## Aim of the task
Gather, from the data below, each line in which the word "icon" occurs.
### Exercise input ###
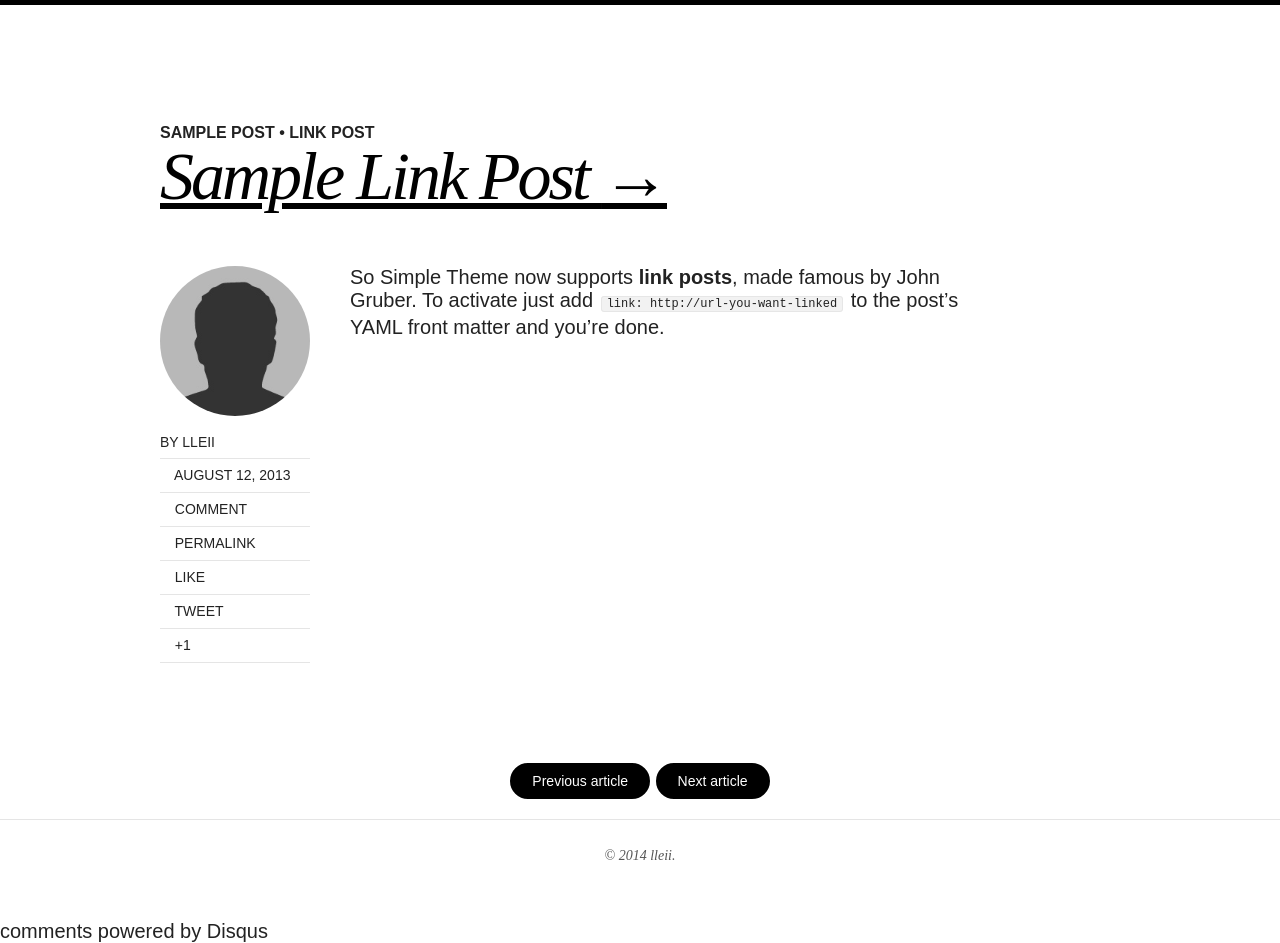
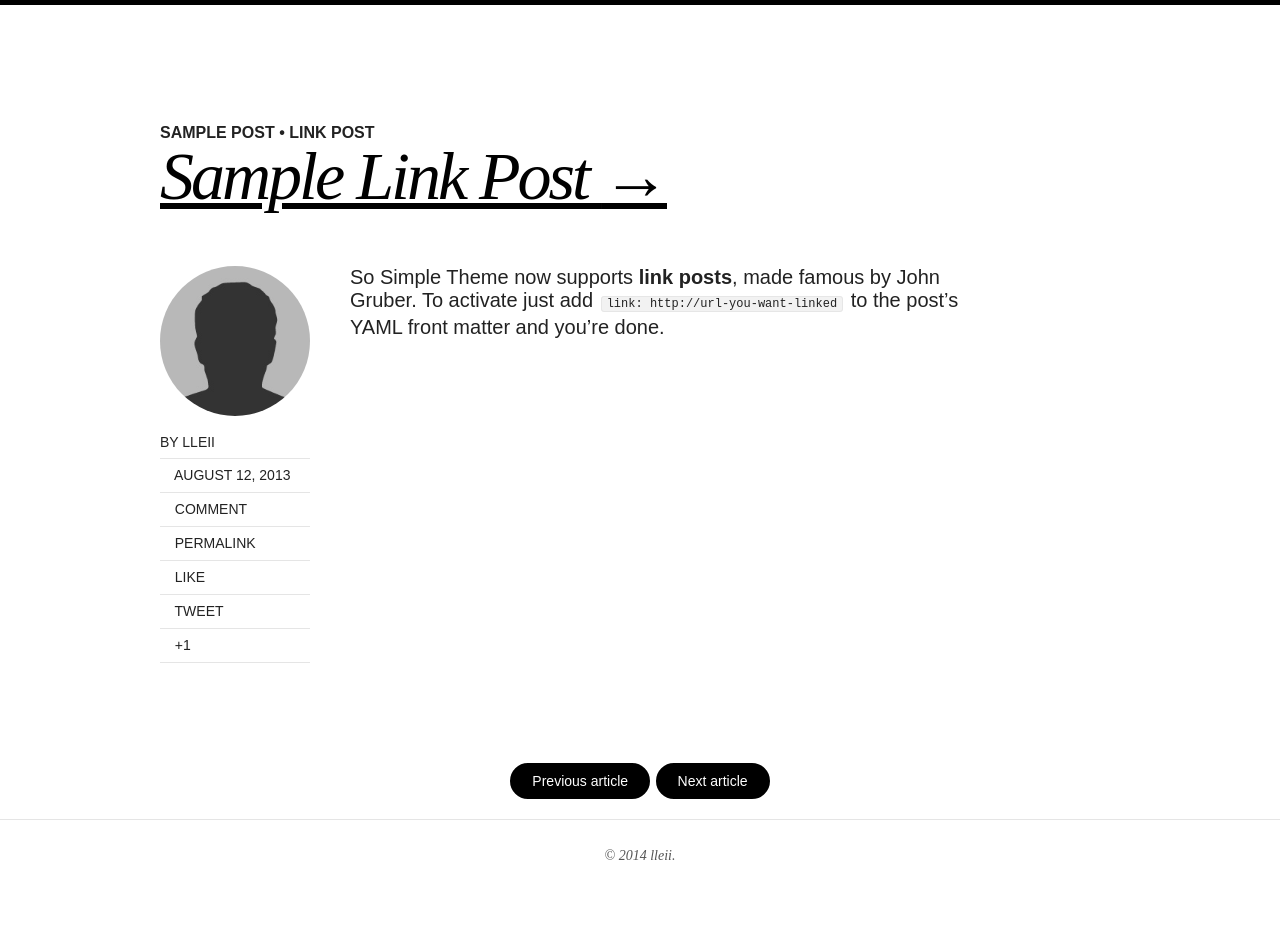
Before and after one commit to lleii/lleii.github.io, a Jekyll site: the page built from _posts/2013-08-12-sample-link-post.md, in a window 1280 px wide. Built offline with Jekyll 4.4.1, drawn with Linux system fonts in a browser that asks for light colours; Markdown is read by kramdown in place of the engine named in the settings; comment, search, counter and statistics services are not loaded; after the commit the page ends 920 px from its top, so only the background shows below that.

Commit message:
nil commit msg

```diff
--- a/_config.yml
+++ b/_config.yml
@@ -4,7 +4,8 @@ title:            lleii
 description:      my notebook
 logo:
 #logo:             site-logo.png
-disqus_shortname:  lleii
+disqus_shortname:
+ds_shortname:     lleii
 search:           true
 
 # Change url to your domain. Leave localhost server or blank when working locally.
--- a/_includes/scripts.html
+++ b/_includes/scripts.html
@@ -55,5 +55,16 @@
   })();
 </script>
 {% endif %}
-{% if page.comments != false %}{% include disqus_comments.html %}{% endif %}
+
+<!-- {% if page.comments != false %}{% include disqus_comments.html %}{% endif %} -->
 <!-- {% if page.comments %}{% include duoshuo_comments.html %}{% endif %} -->
+
+{% if page.comments != false %}
+  {% if site.disqus_shortname %}
+    {% include disqus_comments.html %}
+  {% else %}
+    {% if site.ds_shortname %}
+      {% include ds_comments.html %}
+	{% endif %}
+  {% endif %}
+{% endif %}
--- a/_layouts/post.html
+++ b/_layouts/post.html
@@ -28,7 +28,15 @@
         <span class="author vcard">By <span class="fn"><a href="{{ site.url }}/about/" title="About {{ site.owner.name }}">{{ site.owner.name }}</a></span></span>
         <span class="entry-date date published"><time datetime="{{ page.date | date_to_xmlschema }}"><i class="icon-calendar-empty"></i> {{ page.date | date: "%B %d, %Y" }}</time></span>
         {% if page.modified %}<span class="entry-date date modified"><time datetime="{{ page.modified }}"><i class="icon-pencil"></i> {{ page.modified | date: "%B %d, %Y" }}</time></span>{% endif %}
-        {% if site.disqus_shortname and page.comments != false %}<span class="entry-comments"><i class="icon-comment-alt"></i> <a href="#disqus_thread">Comment</a></span>{% endif %}
+        {% if page.comments != false %}
+		  {% if site.disqus_shortname %}
+		    <span class="entry-comments"><i class="icon-comment-alt"></i> <a href="#disqus_thread">Comment</a></span>
+		  {% else %}
+		    {% if site.ds_shortname %}
+		      <span class="entry-comments"><i class="icon-comment-alt"></i> <a href="#ds_thread">Comment</a></span>
+			{% endif %}
+		  {% endif %}
+		{% endif %}
         <span><a href="{{ site.url }}{{ page.url }}" rel="bookmark" title="{{ page.title }}"><i class="icon-link"></i> Permalink</a></span>
         {% if page.share != false %}
         <span class="social-share-facebook">
@@ -41,7 +49,16 @@
       </footer>
       <div class="entry-content">
         {{ content }}
-        {% if site.disqus_shortname and page.comments != false %}<div id="disqus_thread"></div>{% endif %}
+        <!-- {% if site.disqus_shortname and page.comments != false %}<div id="disqus_thread"></div>{% endif %} -->
+		{% if page.comments != false %}
+		  {% if site.disqus_shortname %}
+		    <div id="disqus_thread"></div>
+		  {% else %}
+		    {% if site.ds_shortname %}
+		      <div id="ds_thread"></div>
+			{% endif %}
+		  {% endif %}
+		{% endif %}
       </div><!-- /.entry-content -->
     </div><!-- /.entry-wrapper -->
     <nav class="pagination" role="navigation">
```
Also changed, not shown: _includes/ds_comments.html (renamed from _includes/duoshuo_comments.html).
###
## Your solution
         <span class="entry-date date published"><time datetime="{{ page.date | date_to_xmlschema }}"><i class="icon-calendar-empty"></i> {{ page.date | date: "%B %d, %Y" }}</time></span>
         {% if page.modified %}<span class="entry-date date modified"><time datetime="{{ page.modified }}"><i class="icon-pencil"></i> {{ page.modified | date: "%B %d, %Y" }}</time></span>{% endif %}
-        {% if site.disqus_shortname and page.comments != false %}<span class="entry-comments"><i class="icon-comment-alt"></i> <a href="#disqus_thread">Comment</a></span>{% endif %}
+		    <span class="entry-comments"><i class="icon-comment-alt"></i> <a href="#disqus_thread">Comment</a></span>
+		      <span class="entry-comments"><i class="icon-comment-alt"></i> <a href="#ds_thread">Comment</a></span>
         <span><a href="{{ site.url }}{{ page.url }}" rel="bookmark" title="{{ page.title }}"><i class="icon-link"></i> Permalink</a></span>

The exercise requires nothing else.